(Beginning of Provided data)
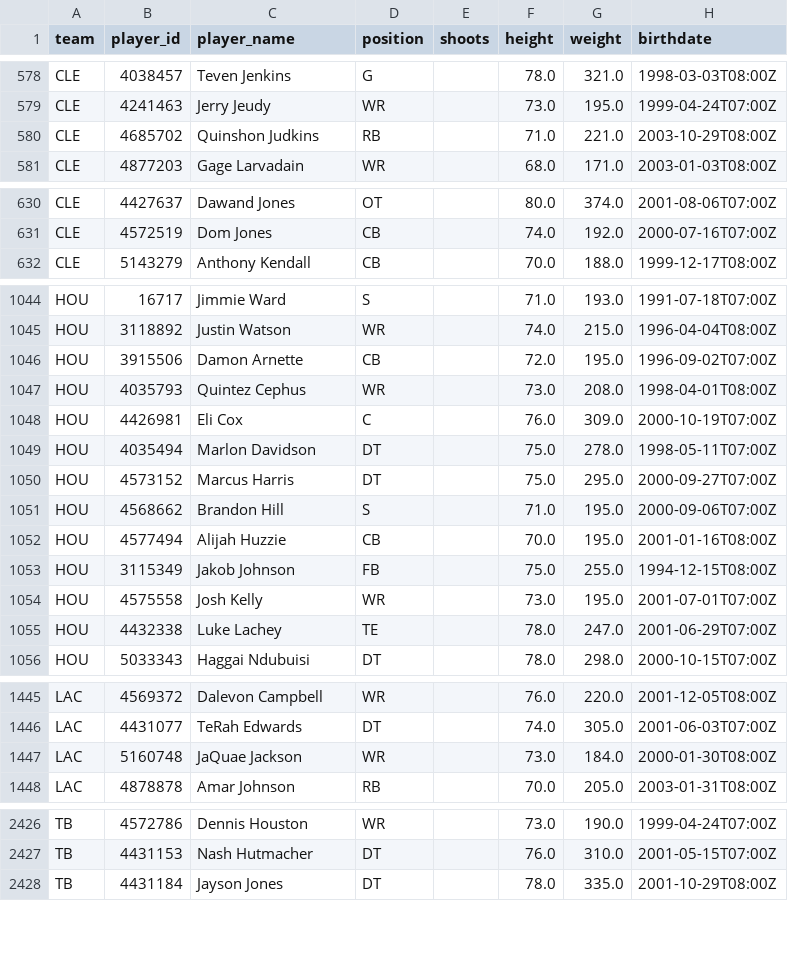
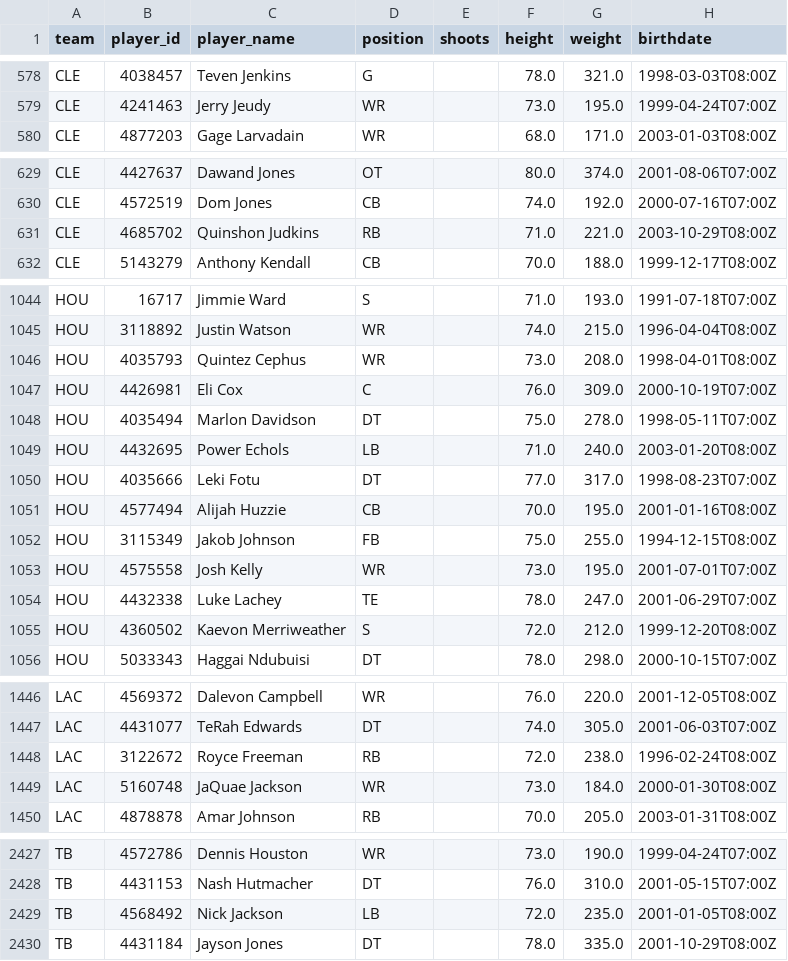
Before and after one commit to AdhiKalimuthu/bankroll-data, a CSV file: data/exports/nfl_rosters.csv, drawn as a sheet; only a part is shown, gaps mark what is left out; the diff covers the shown part only.

Commit message:
auto: exports Tue 12/23/2025 16:01:28.37

```diff
--- a/data/exports/nfl_rosters.csv
+++ b/data/exports/nfl_rosters.csv
@@ -579,3 +579,2 @@ CLE,4038457,Teven Jenkins,G,,78.0,321.0,1998-03-03T08:00Z
 CLE,4241463,Jerry Jeudy,WR,,73.0,195.0,1999-04-24T07:00Z
-CLE,4685702,Quinshon Judkins,RB,,71.0,221.0,2003-10-29T08:00Z
 CLE,4877203,Gage Larvadain,WR,,68.0,171.0,2003-01-03T08:00Z
@@ -631,2 +630,3 @@ CLE,4427637,Dawand Jones,OT,,80.0,374.0,2001-08-06T07:00Z
 CLE,4572519,Dom Jones,CB,,74.0,192.0,2000-07-16T07:00Z
+CLE,4685702,Quinshon Judkins,RB,,71.0,221.0,2003-10-29T08:00Z
 CLE,5143279,Anthony Kendall,CB,,70.0,188.0,1999-12-17T08:00Z
@@ -1045,3 +1045,2 @@ HOU,16717,Jimmie Ward,S,,71.0,193.0,1991-07-18T07:00Z
 HOU,3118892,Justin Watson,WR,,74.0,215.0,1996-04-04T08:00Z
-HOU,3915506,Damon Arnette,CB,,72.0,195.0,1996-09-02T07:00Z
 HOU,4035793,Quintez Cephus,WR,,73.0,208.0,1998-04-01T08:00Z
@@ -1049,4 +1048,4 @@ HOU,4426981,Eli Cox,C,,76.0,309.0,2000-10-19T07:00Z
 HOU,4035494,Marlon Davidson,DT,,75.0,278.0,1998-05-11T07:00Z
-HOU,4573152,Marcus Harris,DT,,75.0,295.0,2000-09-27T07:00Z
-HOU,4568662,Brandon Hill,S,,71.0,195.0,2000-09-06T07:00Z
+HOU,4432695,Power Echols,LB,,71.0,240.0,2003-01-20T08:00Z
+HOU,4035666,Leki Fotu,DT,,77.0,317.0,1998-08-23T07:00Z
 HOU,4577494,Alijah Huzzie,CB,,70.0,195.0,2001-01-16T08:00Z
@@ -1055,2 +1054,3 @@ HOU,4575558,Josh Kelly,WR,,73.0,195.0,2001-07-01T07:00Z
 HOU,4432338,Luke Lachey,TE,,78.0,247.0,2001-06-29T07:00Z
+HOU,4360502,Kaevon Merriweather,S,,72.0,212.0,1999-12-20T08:00Z
 HOU,5033343,Haggai Ndubuisi,DT,,78.0,298.0,2000-10-15T07:00Z
@@ -1446,2 +1447,3 @@ LAC,4569372,Dalevon Campbell,WR,,76.0,220.0,2001-12-05T08:00Z
 LAC,4431077,TeRah Edwards,DT,,74.0,305.0,2001-06-03T07:00Z
+LAC,3122672,Royce Freeman,RB,,72.0,238.0,1996-02-24T08:00Z
 LAC,5160748,JaQuae Jackson,WR,,73.0,184.0,2000-01-30T08:00Z
@@ -2427,2 +2428,3 @@ TB,4572786,Dennis Houston,WR,,73.0,190.0,1999-04-24T07:00Z
 TB,4431153,Nash Hutmacher,DT,,76.0,310.0,2001-05-15T07:00Z
+TB,4568492,Nick Jackson,LB,,72.0,235.0,2001-01-05T08:00Z
 TB,4431184,Jayson Jones,DT,,78.0,335.0,2001-10-29T08:00Z
```
Also changed, not shown: 1 moved row elsewhere in this file, data/exports/nhl_rosters.csv, data/exports/nhl_scores.csv.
(End of Provided data)
§ **Work required**
Text only, no pictures: copy every entry exactly.

§ **Exercise result**
Before and after one commit to AdhiKalimuthu/bankroll-data, a CSV file: data/exports/nfl_rosters.csv, drawn as a sheet; only a part is shown, gaps mark what is left out; the diff covers the shown part only.

Commit message:
auto: exports Tue 12/23/2025 16:01:28.37

```diff
--- a/data/exports/nfl_rosters.csv
+++ b/data/exports/nfl_rosters.csv
@@ -579,3 +579,2 @@ CLE,4038457,Teven Jenkins,G,,78.0,321.0,1998-03-03T08:00Z
 CLE,4241463,Jerry Jeudy,WR,,73.0,195.0,1999-04-24T07:00Z
-CLE,4685702,Quinshon Judkins,RB,,71.0,221.0,2003-10-29T08:00Z
 CLE,4877203,Gage Larvadain,WR,,68.0,171.0,2003-01-03T08:00Z
@@ -631,2 +630,3 @@ CLE,4427637,Dawand Jones,OT,,80.0,374.0,2001-08-06T07:00Z
 CLE,4572519,Dom Jones,CB,,74.0,192.0,2000-07-16T07:00Z
+CLE,4685702,Quinshon Judkins,RB,,71.0,221.0,2003-10-29T08:00Z
 CLE,5143279,Anthony Kendall,CB,,70.0,188.0,1999-12-17T08:00Z
@@ -1045,3 +1045,2 @@ HOU,16717,Jimmie Ward,S,,71.0,193.0,1991-07-18T07:00Z
 HOU,3118892,Justin Watson,WR,,74.0,215.0,1996-04-04T08:00Z
-HOU,3915506,Damon Arnette,CB,,72.0,195.0,1996-09-02T07:00Z
 HOU,4035793,Quintez Cephus,WR,,73.0,208.0,1998-04-01T08:00Z
@@ -1049,4 +1048,4 @@ HOU,4426981,Eli Cox,C,,76.0,309.0,2000-10-19T07:00Z
 HOU,4035494,Marlon Davidson,DT,,75.0,278.0,1998-05-11T07:00Z
-HOU,4573152,Marcus Harris,DT,,75.0,295.0,2000-09-27T07:00Z
-HOU,4568662,Brandon Hill,S,,71.0,195.0,2000-09-06T07:00Z
+HOU,4432695,Power Echols,LB,,71.0,240.0,2003-01-20T08:00Z
+HOU,4035666,Leki Fotu,DT,,77.0,317.0,1998-08-23T07:00Z
 HOU,4577494,Alijah Huzzie,CB,,70.0,195.0,2001-01-16T08:00Z
@@ -1055,2 +1054,3 @@ HOU,4575558,Josh Kelly,WR,,73.0,195.0,2001-07-01T07:00Z
 HOU,4432338,Luke Lachey,TE,,78.0,247.0,2001-06-29T07:00Z
+HOU,4360502,Kaevon Merriweather,S,,72.0,212.0,1999-12-20T08:00Z
 HOU,5033343,Haggai Ndubuisi,DT,,78.0,298.0,2000-10-15T07:00Z
@@ -1446,2 +1447,3 @@ LAC,4569372,Dalevon Campbell,WR,,76.0,220.0,2001-12-05T08:00Z
 LAC,4431077,TeRah Edwards,DT,,74.0,305.0,2001-06-03T07:00Z
+LAC,3122672,Royce Freeman,RB,,72.0,238.0,1996-02-24T08:00Z
 LAC,5160748,JaQuae Jackson,WR,,73.0,184.0,2000-01-30T08:00Z
@@ -2427,2 +2428,3 @@ TB,4572786,Dennis Houston,WR,,73.0,190.0,1999-04-24T07:00Z
 TB,4431153,Nash Hutmacher,DT,,76.0,310.0,2001-05-15T07:00Z
+TB,4568492,Nick Jackson,LB,,72.0,235.0,2001-01-05T08:00Z
 TB,4431184,Jayson Jones,DT,,78.0,335.0,2001-10-29T08:00Z
```
Also changed, not shown: 1 moved row elsewhere in this file, data/exports/nhl_rosters.csv, data/exports/nhl_scores.csv.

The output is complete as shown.